People tend to ask about the shopping. Well, there are some interesting shops ( I like Artesanía Christina), but it’s a town of about 12,500, so you’re not going to get Oxford Street. On the other hand we’ve got some lovely historical buildings. If you’ve got an hour or so, stroll along the sea front. You’ll pass the famous balconies, which are about 350 years old, and a small castle. Sir Francis Drake attacked the place in November 1585, but they sent him off with a flea in his ear.
A little father on, turn left at the traffic lights, and you’ll find a replica of Christopher Columbus’s ship, the Santa Maria. It houses a naval museum, which only costs 1€. Beside it, there’s a pretty square, the Plaza Alemeda, which is a very nice place to stop for a coffee.
There are two exits to the square at the opposite end to the ship. The side farthest from the sea leads to the Square and church of St Francis (San Francisco) It’s a lovely collection of historical buildings. The convent was founded 500 years ago, although I think most of the buildings date from the 16th century. The cloisters are now the island’s museum. In addition tot eh permanent collection, they hold all sorts of exhibitions, some of them very good.
The exit from the Plaza Alemeda, which is closer to the sea front and running parallel to it, is the Calle Real. This means “Royal Street” because the three kings travel along it to meet Baby Jesus every Christmas. Rather confusingly, this name doesn’t appear on any of the street signs,. and different bits have different official names – the bit nearest the Alemeda is called Perez de Brito. Whatever you call it, it’s full of nice old buildings, many of which used to be the town houses of stinking rich merchants and nobles. Many are now shops.
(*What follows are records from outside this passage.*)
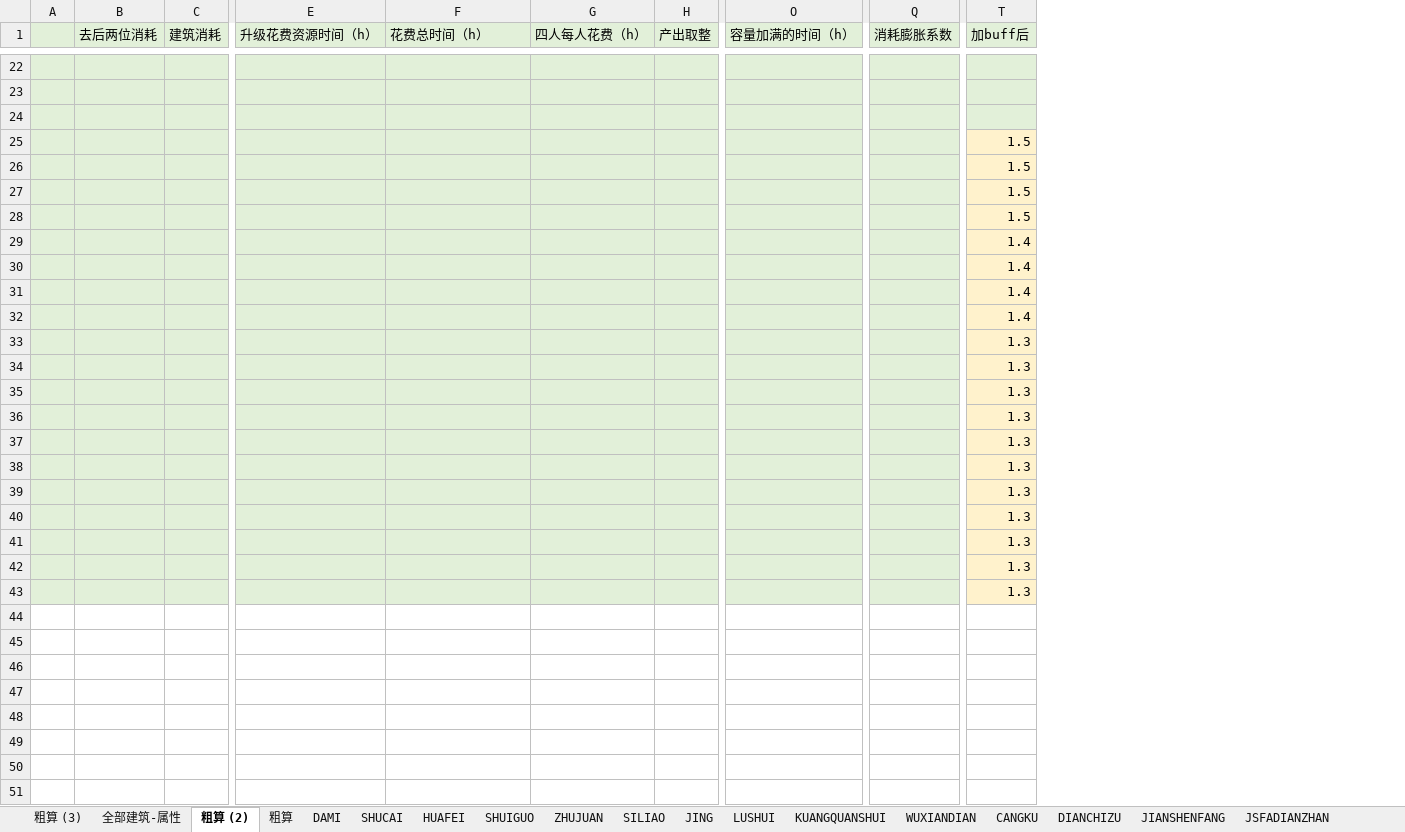
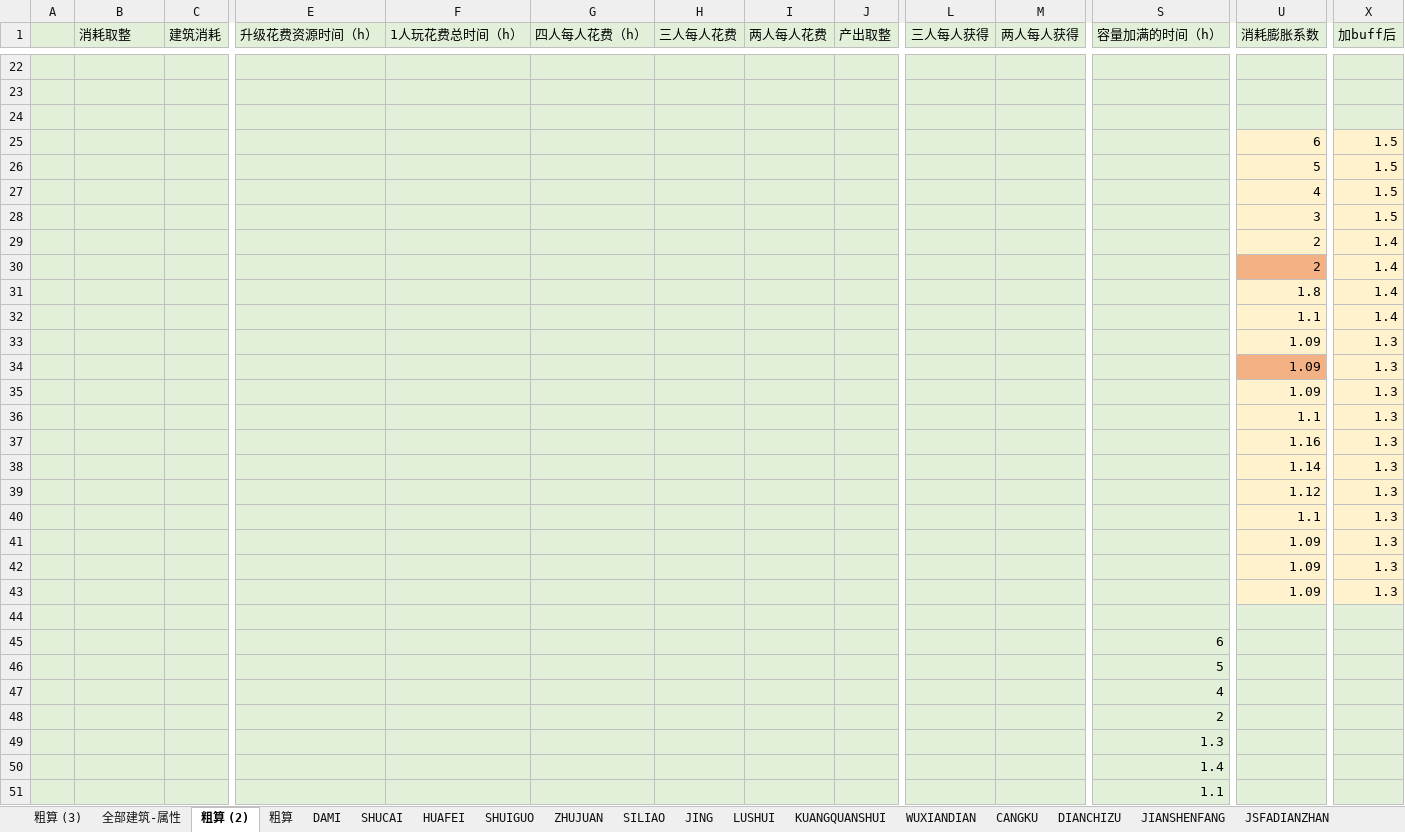
Before and after one commit to Wen1995/Project60D, an Excel workbook: tools/excelGen/xls/Bldg_Func.xlsm, sheet 粗算 (2), drawn as a sheet; only a part is shown, gaps mark what is left out; values as stored, in another font and other column widths than the file's, no borders; charts and pictures not drawn; addresses are those after the commit; rows hold the shown columns only; the diff covers the shown part only; the diff names each change by its address in the sheet, - before the commit and + after, or states it on an @@ line.

```diff
--- a/tools/excelGen/xls/Bldg_Func.xlsm (sheet 粗算 (2))
+++ b/tools/excelGen/xls/Bldg_Func.xlsm (sheet 粗算 (2))
+column H (三人每人花费), empty
+column I (两人每人花费), empty
+column L (三人每人获得), empty
+column M (两人每人获得), empty
-B1: 去后两位消耗
+B1: 消耗取整
-F1: 花费总时间（h）
+F1: 1人玩花费总时间（h）
-U25 (消耗膨胀系数): (empty)
+U25 (消耗膨胀系数): 6
-U25:U29 fill: #E2F0D9
+U25:U29 fill: #FFF2CC
-U26 (消耗膨胀系数): (empty)
+U26 (消耗膨胀系数): 5
-U27 (消耗膨胀系数): (empty)
+U27 (消耗膨胀系数): 4
-U28 (消耗膨胀系数): (empty)
+U28 (消耗膨胀系数): 3
-U29:U30 (消耗膨胀系数): (empty)
+U29:U30 (消耗膨胀系数): 2
-U30 fill: #E2F0D9
+U30 fill: #F4B183
-U31 (消耗膨胀系数): (empty)
+U31 (消耗膨胀系数): 1.8
-U31:U33 fill: #E2F0D9
+U31:U33 fill: #FFF2CC
-U32 (消耗膨胀系数): (empty)
+U32 (消耗膨胀系数): 1.1
-U33:U35 (消耗膨胀系数): (empty)
+U33:U35 (消耗膨胀系数): 1.09
-U34 fill: #E2F0D9
+U34 fill: #F4B183
-U35:U42 fill: #E2F0D9
+U35:U42 fill: #FFF2CC
-U36 (消耗膨胀系数): (empty)
+U36 (消耗膨胀系数): 1.1
-U37 (消耗膨胀系数): (empty)
+U37 (消耗膨胀系数): 1.16
-U38 (消耗膨胀系数): (empty)
+U38 (消耗膨胀系数): 1.14
-U39 (消耗膨胀系数): (empty)
+U39 (消耗膨胀系数): 1.12
-U40 (消耗膨胀系数): (empty)
+U40 (消耗膨胀系数): 1.1
-U41:U42 (消耗膨胀系数): (empty)
+U41:U42 (消耗膨胀系数): 1.09
+row 43:  |  |  |  |  |  |  |  |  |  |  |  | 1.09 | 1.3
-X44 (加buff后): 1.3
+X44 (加buff后): (empty)
-X44 fill: #FFF2CC
+X44 fill: #E2F0D9
+row 45:  |  |  |  |  |  |  |  |  |  |  | 6
+row 46:  |  |  |  |  |  |  |  |  |  |  | 5
+row 47:  |  |  |  |  |  |  |  |  |  |  | 4
+row 48:  |  |  |  |  |  |  |  |  |  |  | 2
+row 49:  |  |  |  |  |  |  |  |  |  |  | 1.3
+row 50:  |  |  |  |  |  |  |  |  |  |  | 1.4
+row 51:  |  |  |  |  |  |  |  |  |  |  | 1.1
```
Also changed, not shown: 27 added rows, 15 removed rows and 13 edited cells elsewhere in this sheet, formulas that keep their value, charts or pictures, 2 other files.
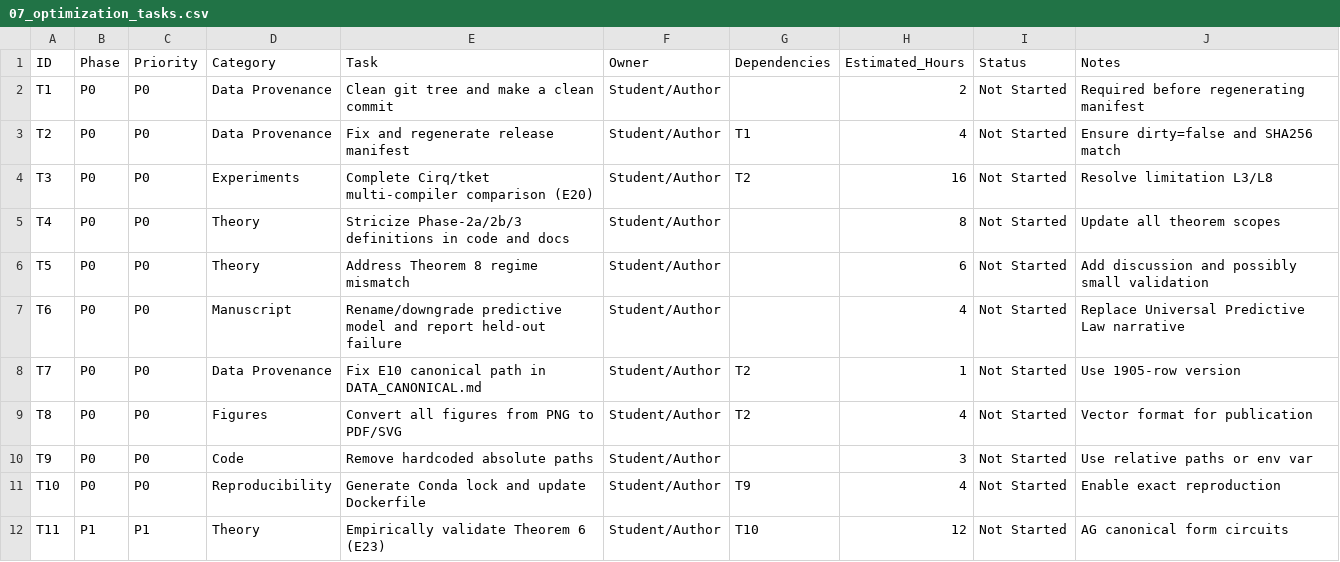
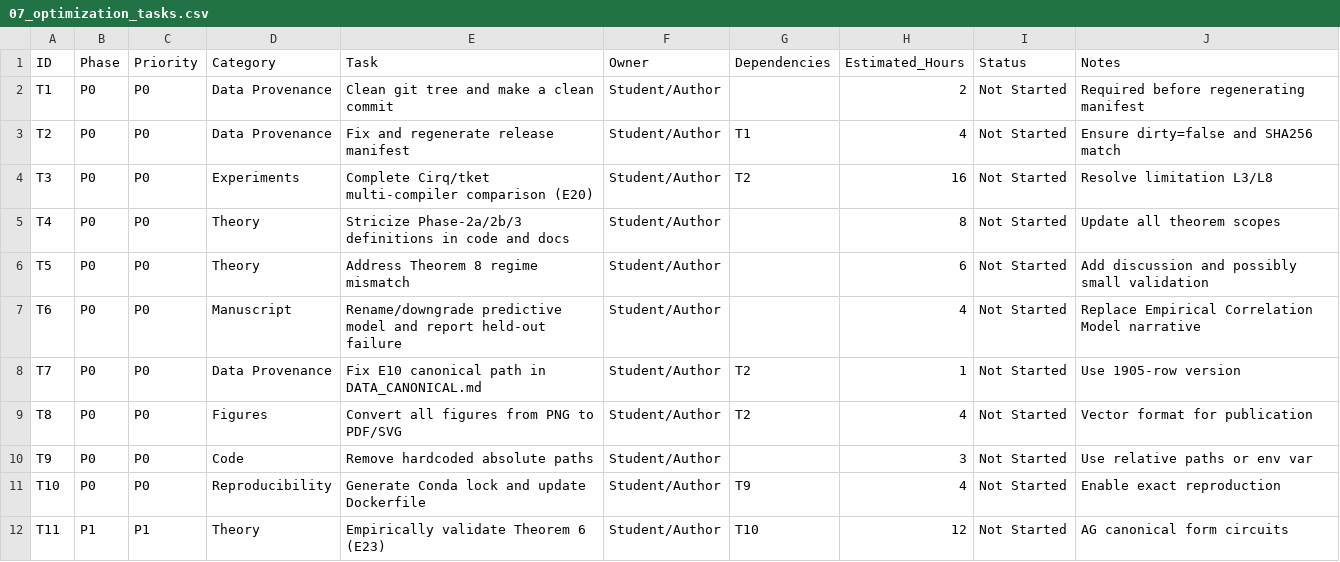
Before and after one commit to StarryCode-Lang/quantum-peephole-ceiling, a CSV file: docs/07_optimization_tasks.csv, drawn as a sheet; only a part is shown.

Commit message:
P0 batch: E20 multi-compiler, vector figures, hardcoded paths, T5/T6 docs
- E20: complete Qiskit/Cirq/tket multi-compiler comparison (1070 rows)
- T8: convert all figures to vector PDF via generate_figures.py
- T7: fix DATA_CANONICAL.md E10 canonical path to 1905-row version
- T9: add src/config.py and remove hardcoded absolute paths in analysis scripts
- T5: add Theorem 8 regime caveat to formal_results.md and manuscript.md
- T6: downgrade "Universal Predictive Law" to "Empirical Correlation Model"; report held-out failure
- Update docs/07_optimization_plan.md and tasks.csv to reflect progress

```diff
--- a/docs/07_optimization_tasks.csv
+++ b/docs/07_optimization_tasks.csv
@@ -6,3 +6,3 @@ T4,P0,P0,Theory,Stricize Phase-2a/2b/3 definitions in code and docs,Student/Auth
 T5,P0,P0,Theory,Address Theorem 8 regime mismatch,Student/Author,,6,Not Started,Add discussion and possibly small validation
-T6,P0,P0,Manuscript,Rename/downgrade predictive model and report held-out failure,Student/Author,,4,Not Started,Replace Universal Predictive Law narrative
+T6,P0,P0,Manuscript,Rename/downgrade predictive model and report held-out failure,Student/Author,,4,Not Started,Replace Empirical Correlation Model narrative
 T7,P0,P0,Data Provenance,Fix E10 canonical path in DATA_CANONICAL.md,Student/Author,T2,1,Not Started,Use 1905-row version
```
Also changed, not shown: 33 other files.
You’ll cross a main road that runs at right angles to the Calle Real, running up the hill. This is Avenida El Puente, and it’s the other main shopping street. But if you continue on the Calle Real, (now called Calle O’Daly) You’ll reach the Plaza de España almost immediately. Plaza de España means Spanish Square, and it’s triangular. The posh-looking building at the top of the steps is the Church of the Saviour, built and rebuilt in bits and bobs from the 16th to the 19th century.
On the other side of the road is the Town Hall (1559-1563), the first one in Spain to have an elected council. Pop inside and look at the murals on the stairway.
If you have time for a side trip, go up past the church and have a wander around the old streets higher up the hill. It’s also good aerobic exercise.
A little farther along the Calle Real, you’ll reach the main exhibition room which is a great place to get a unique souvenir, if you’ve got the pennies. The exhibitions last for two weeks each.
Continuing along the Calle Real, you’ll pass several more old manor houses, including Palacio Salazar, which dates from the 16th century. Eventually, you’ll reach the post office. If you look left, you’ll see the Tourist Information Office again.